**What the task requires:**
An exact reproduction is required of the lines from the beginning of the entries through the line with "al = np.clip(((w[:,:,0]-w[:,:,2])-14)/12.0, 0, 1)", pictures excluded and nothing added.

**Excerpted data:**
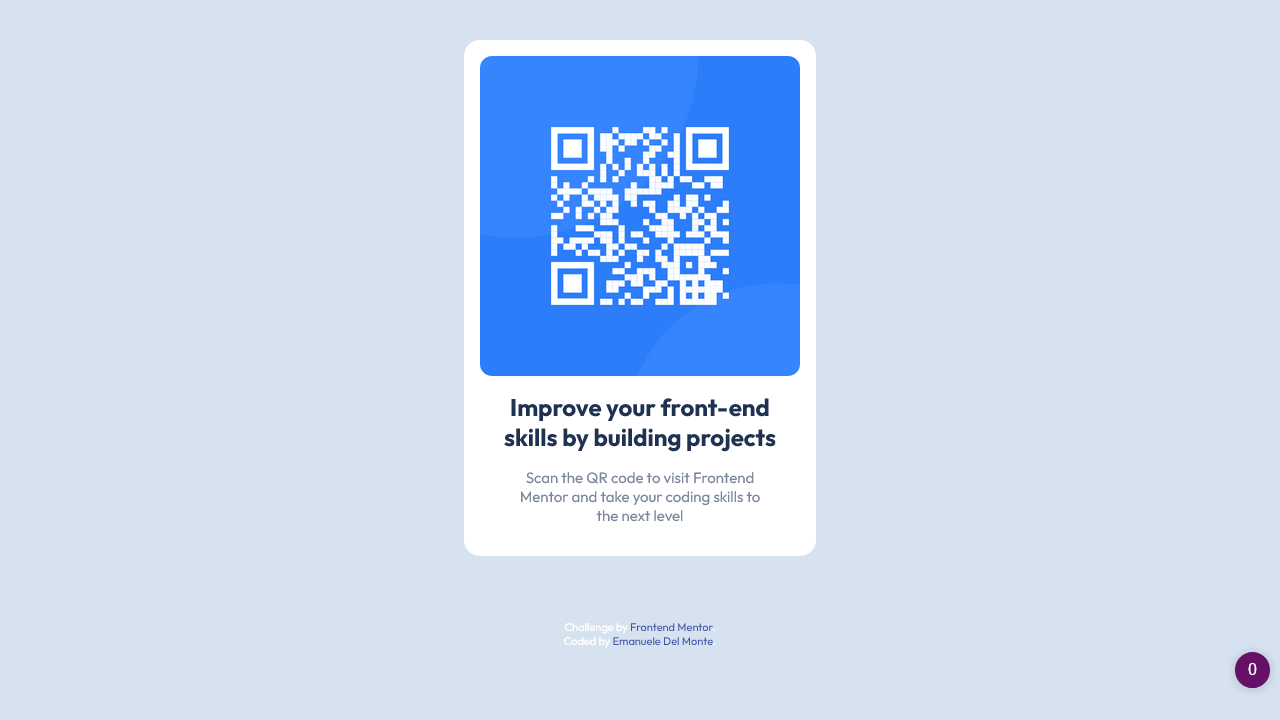
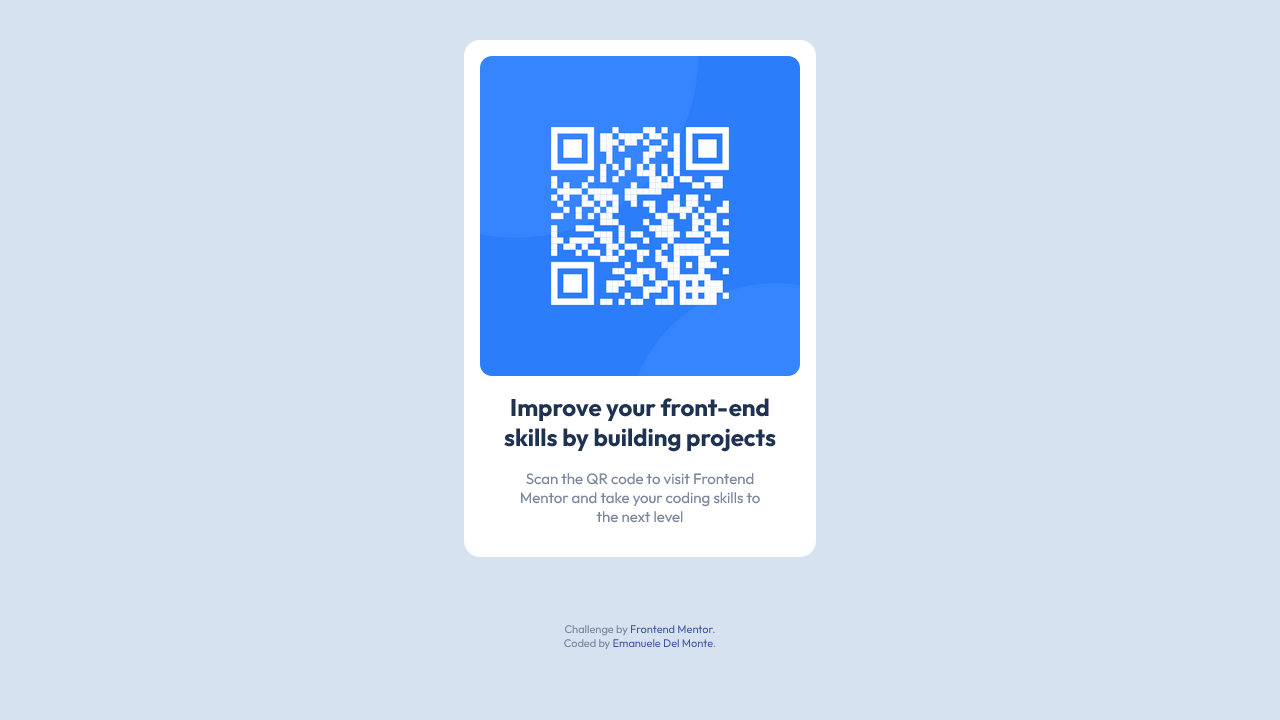
minor fixes

Changed region(s): [[0.4062, 0.6417, 0.5938, 0.7333], [0.4375, 0.8556, 0.5625, 0.9167], [0.9375, 0.8861, 1.0, 0.9778]]

diff --git a/styles/index.css b/styles/index.css
@@ -62,6 +62,10 @@ footer {
   padding: 2em;
 }
 
+span {
+  color: var(--clr-grayish-blue);
+}
+
 /* ---------------------- */
 /* Utility classes        */
 /* ---------------------- */
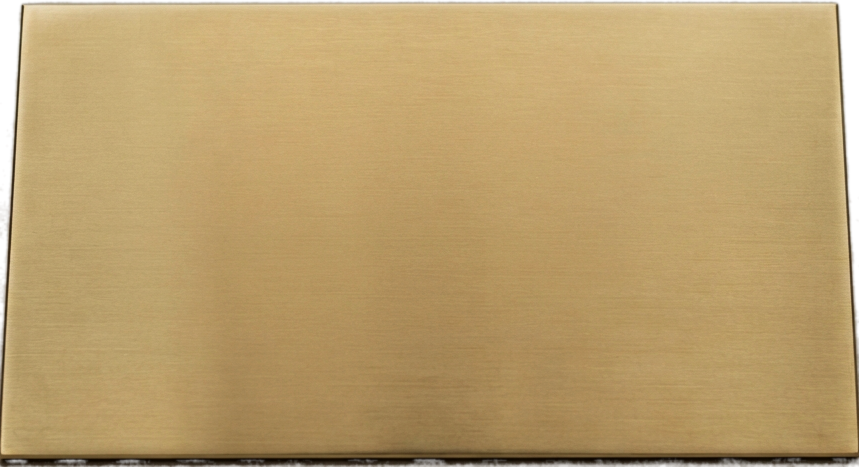
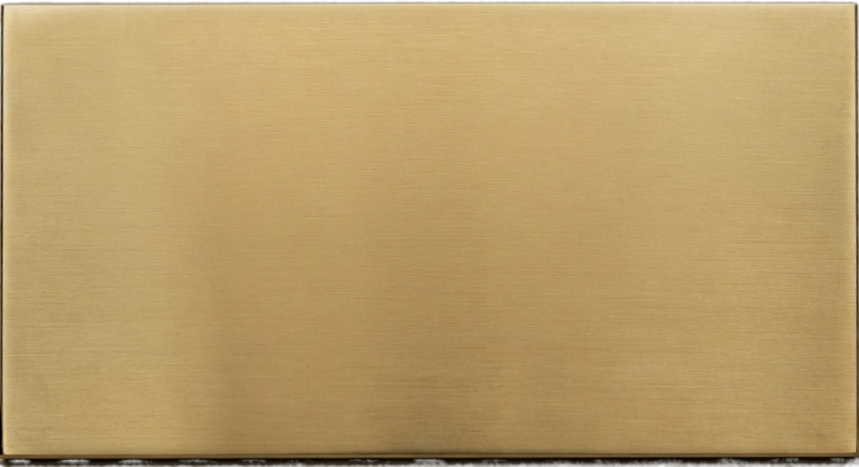
wall page: square the sagne plate
Her catch, and it measured out: the plate was stood on a bench and shot slightly
from above, so it tapered -- 39px wider at the bottom than the top, the left side
leaning 24px over its height and the right 22. Neither was upright.

tools/wall.py now fits a straight line to each side and pulls every row out to the
full width, so the sides stand vertical. The brass's own shading and its four
screws come with it.

Claude-Session: https://claude.ai/code/session_01YRJXk3Jc77PyvXnAuQwEma

diff --git a/tools/wall.py b/tools/wall.py
@@ -147,5 +147,28 @@ if __name__ == '__main__':
     al = np.clip(((w[:,:,0]-w[:,:,2])-14)/12.0, 0, 1)
     msk = Image.fromarray((al*255).astype(np.uint8)).filter(ImageFilter.GaussianBlur(0.8))
     dim = 255.0*np.power(np.clip(w/255.0,0,1), 1.30)*0.92     # her call: it was glary
-    out = Image.fromarray(np.dstack([np.clip(dim,0,255), np.asarray(msk)]).astype(np.uint8), 'RGBA')
-    out.save('sagne-plate.png');  print(f'   wrote sagne-plate.png  {out.size[0]}x{out.size[1]}')
+    # The plate was stood on a bench and shot slightly from above, so it tapers --
+    # its bottom edge is wider than its top and neither side is upright. Her catch.
+    # Fit a straight line to each side and pull every row out to the full width, so
+    # the sides stand vertical. The brass's own shading and its screws come with it.
+    rgba = np.dstack([np.clip(dim,0,255), np.asarray(msk)]).astype(np.float64)
+    A = rgba[:,:,3]; hh, ww = A.shape
+    ys, ls, rs = [], [], []
+    for y in range(hh):
+        on = np.where(A[y] > 140)[0]
+        if len(on) > ww*0.5: ys.append(y); ls.append(on.min()); rs.append(on.max())
+    ys = np.array(ys, float)
+    lm, lc = np.polyfit(ys, np.array(ls, float), 1)
+    rm, rc = np.polyfit(ys, np.array(rs, float), 1)
+    sq = np.zeros_like(rgba)
+    for y in range(hh):
+        L, R = lm*y + lc, rm*y + rc
+        if R - L < 2: continue
+        xs = L + (R - L) * (np.arange(ww) / (ww - 1.0))
+        i0 = np.clip(np.floor(xs).astype(int), 0, ww-1); i1 = np.clip(i0+1, 0, ww-1)
+        f = (xs - i0)[:, None]
+        sq[y] = rgba[y][i0]*(1-f) + rgba[y][i1]*f
+    out = Image.fromarray(np.clip(sq,0,255).astype(np.uint8), 'RGBA')
+    out.save('sagne-plate.png')
+    print(f'   wrote sagne-plate.png  {out.size[0]}x{out.size[1]}  (sides squared: '
+          f'left leaned {lm*hh:+.1f}px, right {rm*hh:+.1f}px over its height)')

**Exercise response:**
minor fixes

Changed region(s): [[0.4062, 0.6417, 0.5938, 0.7333], [0.4375, 0.8556, 0.5625, 0.9167], [0.9375, 0.8861, 1.0, 0.9778]]

diff --git a/styles/index.css b/styles/index.css
@@ -62,6 +62,10 @@ footer {
   padding: 2em;
 }
 
+span {
+  color: var(--clr-grayish-blue);
+}
+
 /* ---------------------- */
 /* Utility classes        */
 /* ---------------------- */
wall page: square the sagne plate
Her catch, and it measured out: the plate was stood on a bench and shot slightly
from above, so it tapered -- 39px wider at the bottom than the top, the left side
leaning 24px over its height and the right 22. Neither was upright.

tools/wall.py now fits a straight line to each side and pulls every row out to the
full width, so the sides stand vertical. The brass's own shading and its four
screws come with it.

Claude-Session: https://claude.ai/code/session_01YRJXk3Jc77PyvXnAuQwEma

diff --git a/tools/wall.py b/tools/wall.py
@@ -147,5 +147,28 @@ if __name__ == '__main__':
     al = np.clip(((w[:,:,0]-w[:,:,2])-14)/12.0, 0, 1)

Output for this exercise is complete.